Once we actually went on an Ed Sullivan show with just a clip. I think Ed Sullivan came on and said, ‘The Beatles were here, as you know, and they were wonderful boys, but they can’t be here now so they’ve sent us this clip.’ It was great, because really we conned the Sullivan show into promoting our new single by sending in the film clip. These days obviously everybody does that – it’s part of the promotion for a single – so I suppose in a way we invented MTV.
The first day’s filming took place on 19 May 1966 in Abbey Road’s Studio One.
The crew was supplied by InterTel (VTR Services), and the director was Michael Lindsay-Hogg. The producer was Tony Bramwell. Video tape was used on this first day, while the following day’s footage was shot on film.
At 10am a camera rehearsal took place. The first colour performance of ‘Rain’ was filmed, after which The Beatles watched a playback to see the results. From 1.10-2pm they filmed a colour performance of ‘Paperback Writer’.
Both these colour clips were for the US market, and had their première on The Ed Sullivan Show on 5 June 1966, along with a greeting filmed by The Beatles on this day between 6.15pm and 6.30pm.
After lunch The Beatles recorded black-and-white footage for UK viewers, two for ‘Paperback Writer’ and one for ‘Rain’, between 3.30pm and 6.15pm.
The first black-and-white clip of ‘Paperback Writer’ had its television début on Saturday 25 June in Goodbye Lucky Stars, the final edition of the long-running music show Thank Your Lucky Stars.
The second black-and-white performance of ‘Paperback Writer’, along with the one of ‘Rain’, were first shown on Ready, Steady, Go! on Friday 3 June, which was the first time the programme had broadcast footage not from its own studio.
The second day of promotional filming took place on 20 May 1966 at Chiswick House, an 18th century house and gardens in west London.
For the ‘Rain’ clip, The Beatles were filmed outside the gates and around a cedar tree, with the group performing while children played among the branches.

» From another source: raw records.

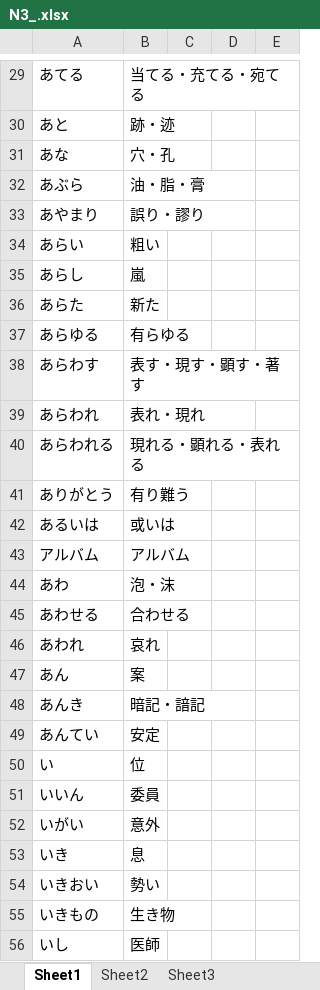
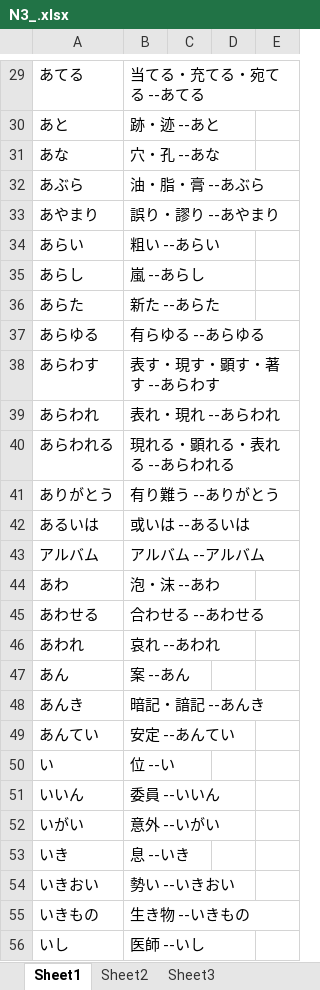
Before and after one commit to mojoru2023/YD_mp3Cards, an Excel workbook: N3大辞泉单词MP3/N3_.xlsx, sheet Sheet1, drawn as a sheet; only a part is shown, gaps mark what is left out; values as stored, in another font and other column widths than the file's, no borders; the diff covers the shown part only; the diff names each change by its address in the sheet, - before the commit and + after, or states it on an @@ line.

```diff
--- a/N3大辞泉单词MP3/N3_.xlsx (sheet Sheet1)
+++ b/N3大辞泉单词MP3/N3_.xlsx (sheet Sheet1)
-B29: 当てる・充てる・宛てる
+B29: 当てる・充てる・宛てる --あてる
-B30: 跡・迹
+B30: 跡・迹 --あと
-B31: 穴・孔
+B31: 穴・孔 --あな
-B32: 油・脂・膏
+B32: 油・脂・膏 --あぶら
-B33: 誤り・謬り
+B33: 誤り・謬り --あやまり
-B34: 粗い
+B34: 粗い --あらい
-B35: 嵐
+B35: 嵐 --あらし
-B36: 新た
+B36: 新た --あらた
-B37: 有らゆる
+B37: 有らゆる --あらゆる
-B38: 表す・現す・顕す・著す
+B38: 表す・現す・顕す・著す --あらわす
-B39: 表れ・現れ
+B39: 表れ・現れ --あらわれ
-B40: 現れる・顕れる・表れる
+B40: 現れる・顕れる・表れる --あらわれる
-B41: 有り難う
+B41: 有り難う --ありがとう
-B42: 或いは
+B42: 或いは --あるいは
-B43: アルバム
+B43: アルバム --アルバム
-B44: 泡・沫
+B44: 泡・沫 --あわ
-B45: 合わせる
+B45: 合わせる --あわせる
-B46: 哀れ
+B46: 哀れ --あわれ
-B47: 案
+B47: 案 --あん
-B48: 暗記・諳記
+B48: 暗記・諳記 --あんき
-B49: 安定
+B49: 安定 --あんてい
-B50: 位
+B50: 位 --い
-B51: 委員
+B51: 委員 --いいん
-B52: 意外
+B52: 意外 --いがい
-B53: 息
+B53: 息 --いき
-B54: 勢い
+B54: 勢い --いきおい
-B55: 生き物
+B55: 生き物 --いきもの
-B56: 医師
+B56: 医師 --いし
```
Also changed, not shown: 1616 edited cells elsewhere in this sheet.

For ‘Paperback Writer’ the group were filmed inside the conservatory, and miming to the song in the statue garden. Some of the conservatory footage was also used in the ‘Rain’ clip, and extra shots of The Beatles walking in the grounds were later edited into both films.
The colour clips were first shown in black-and-white on BBC 1’s Top Of The Pops. ‘Paperback Writer’ had its first screening on 2 June 1966, while ‘Rain’ had its début on the show on 9 June.
Top Of The Pops appearance
Although by June 1966 it had been running for over two years, The Beatles had never before appeared live on the BBC music show Top Of The Pops. They had pre-recorded exclusive performances in BBC studios, or sent promotional clips to be played on the show.
That changed on this day, with a studio performance of new single ‘Paperback Writer’. The Beatles had agreed two days previously, when manager Brian Epstein passed on a request from Top Of The Pops producer Johnnie Stewart. Unusually, on this occasion The Beatles agreed.
The group arrived at BBC Television Centre at 2.30pm for a rehearsal for the camera, and to pose for publicity photographs and conduct press interviews. More rehearsals followed between 4.15pm and 5.30, and from 6.30pm to 7pm.
The live broadcast took place between 7.30pm and 8pm on BBC One. The Beatles were the final act to appear, and mimed to both ‘Paperback Writer’ and its b-side, ‘Rain’. They were introduced by host Pete Murray.
The Beatles’ only appearance on Top Of The Pops was, with the exception of the worldwide satellite transmission of ‘All You Need Is Love’ on 25 June 1967, their final live television appearance as a group.